Rain falls on a pedestrian on the University of Southern California campus on Tuesday, March 21, 2023, in Los Angeles.
Marcio Jose Sanchez
Rain falls on a pedestrian on the University of Southern California campus on Tuesday, March 21, 2023, in Los Angeles.

Storms continue to surge into California and are expected to bring moderate to heavy rain and snow across the northern region of the state, the National Weather Service said.

The severe weather is forecasted to last from Wednesday to Friday and especially affect higher elevation areas, where high levels of precipitation could lead to runoff and excessive flooding in rivers, causing rapid flooding.

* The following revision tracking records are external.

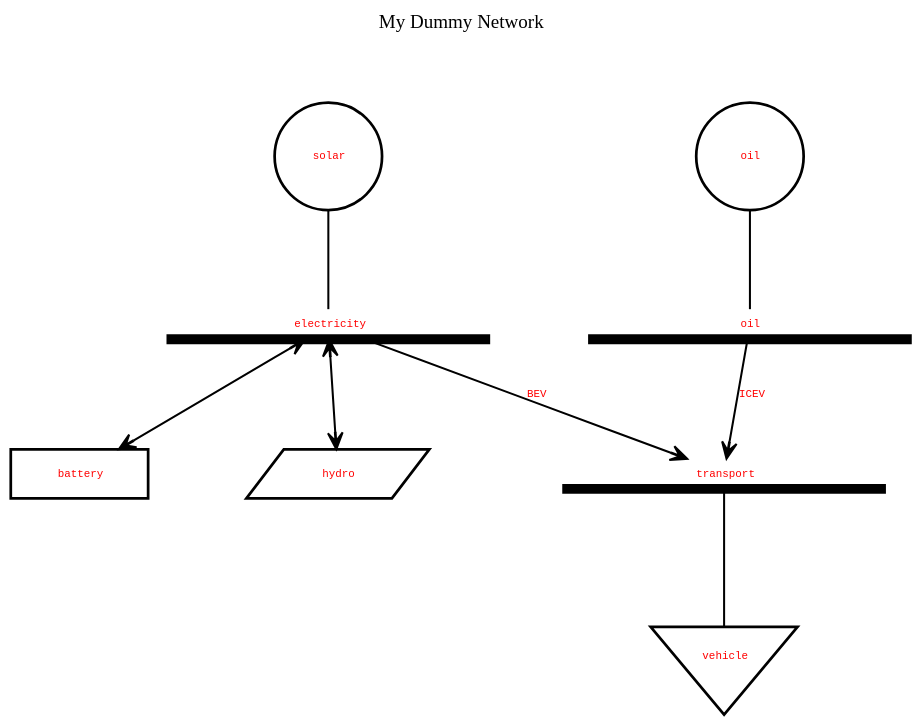
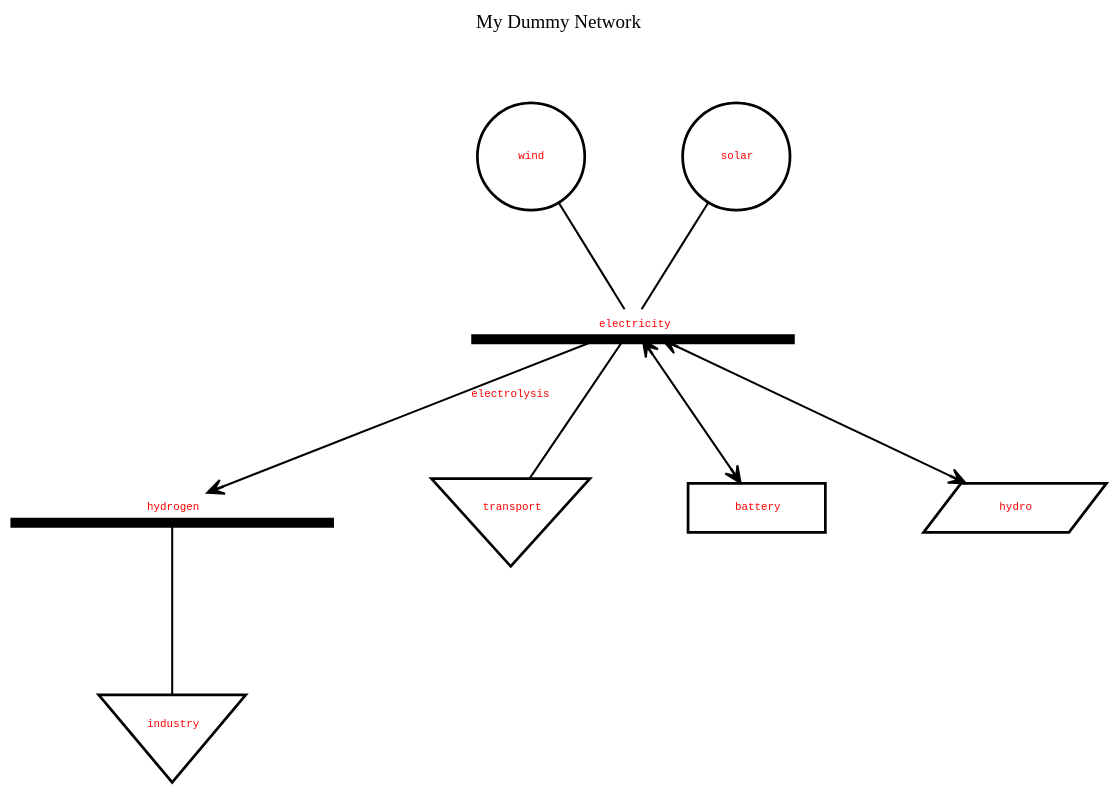
The diagram in resources/topography.dot (ricnogfer/pypsatopo), drawn with Graphviz before and after one commit. The commit also changed 4 other files, not shown here.

```diff
--- a/resources/topography.dot
+++ b/resources/topography.dot
@@ -1,183 +1,162 @@
 //
-// Generated by PyPSATopo version 1.0.3 (on the 2024/08/19 at 07:37:17) using the following parameters: 
+// Generated by PyPSATopo version 1.0.4 (on the 2025/02/03 at 14:01:20) using the following parameters: 
 //
 //    file_input=None
 //    focus=None
 //    neighbourhood=0
 //    bus_filter=None
 //    generator_filter=None
 //    load_filter=None
 //    store_filter=None
 //    storage_unit_filter=None
 //    link_filter=None
 //    line_filter=None
 //    carrier_filter=None
 //    negative_efficiency=True
 //    broken_missing=False
 //    carrier_color=None
 //    context=False
 //    file_output=topography.svg
 //    file_format=svg
-//    log=True
+//    log=False
 //    log_info=False
 //    log_warning=False
 //
 
 digraph "My Dummy Network"
 {
    // digraph layout
    bgcolor = "transparent"
    labelloc = "t"
    label = "My Dummy Network
 
 
            "
    tooltip = "Network: My Dummy Network
-Buses: 3 (out of 3)
+Buses: 2 (out of 2)
 Generators: 2 (out of 2)
-Loads: 1 (out of 1)
+Loads: 2 (out of 2)
 Stores: 1 (out of 1)
 Storage units: 1 (out of 1)
-Links: 2 (out of 2)
+Links: 1 (out of 1)
 Lines: 0 (out of 0)
 Snapshots: 1"
    rankdir = "TB"
    ranksep = 1.00
    nodesep = 1.00
    splines = "polyline"
    node [fontname = "Courier New", fontsize = 8.00]
    edge [fontname = "Courier New", fontsize = 8.00]
 
-   // buses (3)
-   "oil (bus)" [label = <<font color = "red">oil</font>>, tooltip = "Bus: oil
-Carrier: AC
-Unit: MW
-Generators: 1
-Loads: 0
-Stores: 0
-Storage units: 0
-Incoming links: 0
-Outgoing links: 1
-Lines: 0
-
-Power time series: N/A MW", shape = "underline", width = 3.30, height = 0.30, style = "setlinewidth(7.30)", color = "black"]
+   // buses (2)
    "electricity (bus)" [label = <<font color = "red">electricity</font>>, tooltip = "Bus: electricity
 Carrier: AC
 Unit: MW
-Generators: 1
-Loads: 0
+Generators: 2
+Loads: 1
 Stores: 1
 Storage units: 1
 Incoming links: 0
 Outgoing links: 1
 Lines: 0
 
 Power time series: N/A MW", shape = "underline", width = 3.30, height = 0.30, style = "setlinewidth(7.30)", color = "black"]
-   "transport (bus)" [label = <<font color = "red">transport</font>>, tooltip = "Bus: transport
+   "hydrogen (bus)" [label = <<font color = "red">hydrogen</font>>, tooltip = "Bus: hydrogen
 Carrier: AC
 Unit: MW
 Generators: 0
 Loads: 1
 Stores: 0
 Storage units: 0
-Incoming links: 2
+Incoming links: 1
 Outgoing links: 0
 Lines: 0
 
 Power time series: N/A MW", shape = "underline", width = 3.30, height = 0.30, style = "setlinewidth(7.30)", color = "black"]
 
    // generators (2)
-   "oil (generator)" [label = <<font color = "red">oil</font>>, tooltip = "Generator: oil
-Bus: oil
+   "wind (generator)" [label = <<font color = "red">wind</font>>, tooltip = "Generator: wind
+Bus: electricity
 Carrier: 
 Extendable nominal power: False
 Nominal power: 0.00 MW
 Power set: 0.00 MW
 Efficiency: 1.00
 Capital cost: 0.00 currency/MW
 Marginal cost: 0.00 currency/MWh
 
 Optimised nominal power: 0.00 MW
-Power time series: N/A MW", shape = "circle", width = 1.10, style = "setlinewidth(2.00)", color = "black"]   "oil (generator)" -> "oil (bus)" [style = "setlinewidth(1.50)", color = "black", arrowhead = "none"]
+Power time series: N/A MW", shape = "circle", width = 1.10, style = "setlinewidth(2.00)", color = "black"]   "wind (generator)" -> "electricity (bus)" [style = "setlinewidth(1.50)", color = "black", arrowhead = "none"]
    "solar (generator)" [label = <<font color = "red">solar</font>>, tooltip = "Generator: solar
 Bus: electricity
 Carrier: 
 Extendable nominal power: False
 Nominal power: 0.00 MW
 Power set: 0.00 MW
 Efficiency: 1.00
 Capital cost: 0.00 currency/MW
 Marginal cost: 0.00 currency/MWh
 
 Optimised nominal power: 0.00 MW
 Power time series: N/A MW", shape = "circle", width = 1.10, style = "setlinewidth(2.00)", color = "black"]   "solar (generator)" -> "electricity (bus)" [style = "setlinewidth(1.50)", color = "black", arrowhead = "none"]
 
-   // loads (1)
-   "vehicle (load)" [label = <<font color = "red">vehicle</font>>, tooltip = "Load: vehicle
-Bus: transport
+   // loads (2)
+   "transport (load)" [label = <<font color = "red">transport</font>>, tooltip = "Load: transport
+Bus: electricity
 Carrier: 
-Power set: 0.00 MW", shape = "invtriangle", width = 1.50, height = 1.20, style = "setlinewidth(2.00)", color = "black"]   "transport (bus)" -> "vehicle (load)" [style = "setlinewidth(1.50)", color = "black", arrowhead = "none"]
+Power set: 0.00 MW", shape = "invtriangle", width = 1.50, height = 1.20, style = "setlinewidth(2.00)", color = "black"]   "electricity (bus)" -> "transport (load)" [style = "setlinewidth(1.50)", color = "black", arrowhead = "none"]
+   "industry (load)" [label = <<font color = "red">industry</font>>, tooltip = "Load: industry
+Bus: hydrogen
+Carrier: 
+Power set: 0.00 MW", shape = "invtriangle", width = 1.50, height = 1.20, style = "setlinewidth(2.00)", color = "black"]   "hydrogen (bus)" -> "industry (load)" [style = "setlinewidth(1.50)", color = "black", arrowhead = "none"]
 
    // stores (1)
    "battery (store)" [label = <<font color = "red">battery</font>>, tooltip = "Store: battery
 Bus: electricity
 Carrier: 
 Extendable nominal energy: False
 Nominal energy: 0.00 MWh
 Power set: 0.00 MW
 Cyclic energy: False
 Capital cost: 0.00 currency/MW
 Marginal cost: 0.00 currency/MWh
 
 Optimised nominal energy: 0.00 MWh
 Energy time series: N/A MWh
 Power time series: N/A MW", shape = "box", width = 1.40, style = "setlinewidth(2.00)", color = "black"]   "electricity (bus)" -> "battery (store)" [style = "setlinewidth(1.50)", color = "black", arrowhead = "vee", arrowtail = "vee", arrowsize = 1.20, dir = "both"]
 
    // storage units (1)
    "hydro (storage unit)" [label = <<font color = "red">hydro</font>>, tooltip = "Storage unit: hydro
 Bus: electricity
 Carrier: 
 Extendable nominal power: False
 Nominal power: 0.00 MW
 Power set: 0.00 MW
 Charge cyclic state: False
 Capital cost: 0.00 currency/MW
 Marginal cost: 0.00 currency/MWh
 
 Optimised nominal power: 0.00 MW
 Power time series: N/A MW", shape = "parallelogram", width = 1.80, style = "setlinewidth(2.00)", color = "black"]   "electricity (bus)" -> "hydro (storage unit)" [style = "setlinewidth(1.50)", color = "black", arrowhead = "vee", arrowtail = "vee", arrowsize = 1.20, dir = "both"]
 
-   // links (2)
-   "oil (bus)" -> "transport (bus)" [label = <<font color = "red">ICEV</font>>, tooltip = "Link: ICEV
-From: oil (bus0)
-To: transport (bus1)
-Carrier: 
-Extendable nominal power: False
-Nominal power: 0.00 MW
-Efficiency: 1.00
-Capital cost: 0.00 currency/MW
-Marginal cost: 0.00 currency/MWh
-
-Optimised nominal power: 0.00 MW
-Power time series (p0): N/A MW
-Power time series (p1): N/A MW", style = "setlinewidth(1.50)", color = "black", arrowhead = "vee", arrowsize = 1.20]
-   "electricity (bus)" -> "transport (bus)" [label = <<font color = "red">BEV</font>>, tooltip = "Link: BEV
+   // links (1)
+   "electricity (bus)" -> "hydrogen (bus)" [label = <<font color = "red">electrolysis</font>>, tooltip = "Link: electrolysis
 From: electricity (bus0)
-To: transport (bus1)
+To: hydrogen (bus1)
 Carrier: 
 Extendable nominal power: False
 Nominal power: 0.00 MW
 Efficiency: 1.00
 Capital cost: 0.00 currency/MW
 Marginal cost: 0.00 currency/MWh
 
 Optimised nominal power: 0.00 MW
 Power time series (p0): N/A MW
 Power time series (p1): N/A MW", style = "setlinewidth(1.50)", color = "black", arrowhead = "vee", arrowsize = 1.20]
 
    // multi-link trunks (0)
 
    // multi-link branches (0)
 
    // lines (0)
 }
```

Total snowfall near the Sierra Nevada mountain range could range from one to three feet. High winds are expected in parts of California, Nevada, southern Oregon, and northwestern Arizona.

"High temperatures will continue to be below average for much of the West Tuesday-Wednesday, with highs in the 30s and 40s for the Northern Rockies/Great Basin and the 50s for most of California," the agency said.

Some of those highs could meet or break the record for the maximum temperature on those dates.

California has been deluged by storms this winter, hit by 12 atmospheric rivers that have led to evacuation orders, rising rivers and broken levees. In some parts of the Sierra Nevada, more than 55 feet of snow have fallen.

The heavy precipitation has helped California's drought, but has not been enough to reverse decades of water shortages.

On Tuesday, California Gov. Gavin Newsom requested a presidential major disaster declaration to provide aid for communities hit by the storms.

Meanwhile, quasi-stationary, or nearly stationary fronts, are expected to reach the Southeast early Wednesday morning, causing thunderstorms and rain that could fall at 1 to 2 inches every hour.

There is particularly an enhanced risk of flash flooding for the Gulf Coast, which has recently had lots of rain.

Copyright 2023 NPR. To see more, visit https://www.npr.org.

Ayana Archie
[Copyright 2024 NPR]